··· RECORDS SUPPLIED

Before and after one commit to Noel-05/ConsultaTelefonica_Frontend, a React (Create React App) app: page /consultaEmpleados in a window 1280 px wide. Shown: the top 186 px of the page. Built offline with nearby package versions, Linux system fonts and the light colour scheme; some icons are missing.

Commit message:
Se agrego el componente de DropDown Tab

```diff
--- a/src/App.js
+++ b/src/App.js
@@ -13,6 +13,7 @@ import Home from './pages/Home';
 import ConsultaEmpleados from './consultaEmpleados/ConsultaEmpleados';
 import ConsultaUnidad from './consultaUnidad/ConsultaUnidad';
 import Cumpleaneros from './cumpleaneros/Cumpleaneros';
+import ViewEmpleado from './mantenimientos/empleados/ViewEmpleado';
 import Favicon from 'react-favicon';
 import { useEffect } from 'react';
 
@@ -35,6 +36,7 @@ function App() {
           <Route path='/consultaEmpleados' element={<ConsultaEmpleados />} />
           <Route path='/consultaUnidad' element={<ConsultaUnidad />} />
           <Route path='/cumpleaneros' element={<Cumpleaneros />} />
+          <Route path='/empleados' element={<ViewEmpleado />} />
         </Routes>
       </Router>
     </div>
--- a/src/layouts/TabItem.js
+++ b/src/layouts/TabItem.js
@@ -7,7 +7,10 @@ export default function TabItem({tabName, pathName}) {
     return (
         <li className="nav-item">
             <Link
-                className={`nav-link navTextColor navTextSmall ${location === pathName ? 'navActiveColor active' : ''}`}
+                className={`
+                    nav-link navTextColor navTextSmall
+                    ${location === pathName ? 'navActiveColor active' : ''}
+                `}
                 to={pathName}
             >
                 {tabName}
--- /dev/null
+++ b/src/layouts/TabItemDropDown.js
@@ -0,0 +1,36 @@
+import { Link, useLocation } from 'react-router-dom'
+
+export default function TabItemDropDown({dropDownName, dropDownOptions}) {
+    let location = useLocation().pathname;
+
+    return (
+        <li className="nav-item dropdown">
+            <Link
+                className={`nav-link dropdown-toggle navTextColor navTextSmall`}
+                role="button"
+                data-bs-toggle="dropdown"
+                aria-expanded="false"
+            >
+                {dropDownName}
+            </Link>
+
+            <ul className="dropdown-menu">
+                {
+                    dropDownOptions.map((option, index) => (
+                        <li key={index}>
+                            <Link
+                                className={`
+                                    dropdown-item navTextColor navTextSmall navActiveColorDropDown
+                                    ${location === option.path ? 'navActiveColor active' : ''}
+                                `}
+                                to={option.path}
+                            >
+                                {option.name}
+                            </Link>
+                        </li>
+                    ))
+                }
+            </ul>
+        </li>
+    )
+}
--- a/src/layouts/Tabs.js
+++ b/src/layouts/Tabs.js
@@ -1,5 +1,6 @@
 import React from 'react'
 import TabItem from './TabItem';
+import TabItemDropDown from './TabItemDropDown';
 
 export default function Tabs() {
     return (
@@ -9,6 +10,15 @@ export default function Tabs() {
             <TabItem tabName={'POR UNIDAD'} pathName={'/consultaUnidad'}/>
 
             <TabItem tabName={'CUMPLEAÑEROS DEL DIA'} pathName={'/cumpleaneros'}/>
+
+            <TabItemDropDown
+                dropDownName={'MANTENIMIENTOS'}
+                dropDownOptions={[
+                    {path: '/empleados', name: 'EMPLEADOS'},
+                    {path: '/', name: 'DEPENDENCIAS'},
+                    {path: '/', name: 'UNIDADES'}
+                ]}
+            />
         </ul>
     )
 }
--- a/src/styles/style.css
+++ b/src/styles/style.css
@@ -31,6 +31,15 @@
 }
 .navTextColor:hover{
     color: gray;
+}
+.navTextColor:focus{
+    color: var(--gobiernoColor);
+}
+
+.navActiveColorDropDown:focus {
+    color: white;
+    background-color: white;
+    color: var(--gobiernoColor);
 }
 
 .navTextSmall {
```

······

→ **TASK ITEM**
Please retype all of the lines above exactly as they stand.

→ **SOLVED PROBLEM**
Before and after one commit to Noel-05/ConsultaTelefonica_Frontend, a React (Create React App) app: page /consultaEmpleados in a window 1280 px wide. Shown: the top 186 px of the page. Built offline with nearby package versions, Linux system fonts and the light colour scheme; some icons are missing.

Commit message:
Se agrego el componente de DropDown Tab

```diff
--- a/src/App.js
+++ b/src/App.js
@@ -13,6 +13,7 @@ import Home from './pages/Home';
 import ConsultaEmpleados from './consultaEmpleados/ConsultaEmpleados';
 import ConsultaUnidad from './consultaUnidad/ConsultaUnidad';
 import Cumpleaneros from './cumpleaneros/Cumpleaneros';
+import ViewEmpleado from './mantenimientos/empleados/ViewEmpleado';
 import Favicon from 'react-favicon';
 import { useEffect } from 'react';
 
@@ -35,6 +36,7 @@ function App() {
           <Route path='/consultaEmpleados' element={<ConsultaEmpleados />} />
           <Route path='/consultaUnidad' element={<ConsultaUnidad />} />
           <Route path='/cumpleaneros' element={<Cumpleaneros />} />
+          <Route path='/empleados' element={<ViewEmpleado />} />
         </Routes>
       </Router>
     </div>
--- a/src/layouts/TabItem.js
+++ b/src/layouts/TabItem.js
@@ -7,7 +7,10 @@ export default function TabItem({tabName, pathName}) {
     return (
         <li className="nav-item">
             <Link
-                className={`nav-link navTextColor navTextSmall ${location === pathName ? 'navActiveColor active' : ''}`}
+                className={`
+                    nav-link navTextColor navTextSmall
+                    ${location === pathName ? 'navActiveColor active' : ''}
+                `}
                 to={pathName}
             >
                 {tabName}
--- /dev/null
+++ b/src/layouts/TabItemDropDown.js
@@ -0,0 +1,36 @@
+import { Link, useLocation } from 'react-router-dom'
+
+export default function TabItemDropDown({dropDownName, dropDownOptions}) {
+    let location = useLocation().pathname;
+
+    return (
+        <li className="nav-item dropdown">
+            <Link
+                className={`nav-link dropdown-toggle navTextColor navTextSmall`}
+                role="button"
+                data-bs-toggle="dropdown"
+                aria-expanded="false"
+            >
+                {dropDownName}
+            </Link>
+
+            <ul className="dropdown-menu">
+                {
+                    dropDownOptions.map((option, index) => (
+                        <li key={index}>
+                            <Link
+                                className={`
+                                    dropdown-item navTextColor navTextSmall navActiveColorDropDown
+                                    ${location === option.path ? 'navActiveColor active' : ''}
+                                `}
+                                to={option.path}
+                            >
+                                {option.name}
+                            </Link>
+                        </li>
+                    ))
+                }
+            </ul>
+        </li>
+    )
+}
--- a/src/layouts/Tabs.js
+++ b/src/layouts/Tabs.js
@@ -1,5 +1,6 @@
 import React from 'react'
 import TabItem from './TabItem';
+import TabItemDropDown from './TabItemDropDown';
 
 export default function Tabs() {
     return (
@@ -9,6 +10,15 @@ export default function Tabs() {
             <TabItem tabName={'POR UNIDAD'} pathName={'/consultaUnidad'}/>
 
             <TabItem tabName={'CUMPLEAÑEROS DEL DIA'} pathName={'/cumpleaneros'}/>
+
+            <TabItemDropDown
+                dropDownName={'MANTENIMIENTOS'}
+                dropDownOptions={[
+                    {path: '/empleados', name: 'EMPLEADOS'},
+                    {path: '/', name: 'DEPENDENCIAS'},
+                    {path: '/', name: 'UNIDADES'}
+                ]}
+            />
         </ul>
     )
 }
--- a/src/styles/style.css
+++ b/src/styles/style.css
@@ -31,6 +31,15 @@
 }
 .navTextColor:hover{
     color: gray;
+}
+.navTextColor:focus{
+    color: var(--gobiernoColor);
+}
+
+.navActiveColorDropDown:focus {
+    color: white;
+    background-color: white;
+    color: var(--gobiernoColor);
 }
 
 .navTextSmall {
```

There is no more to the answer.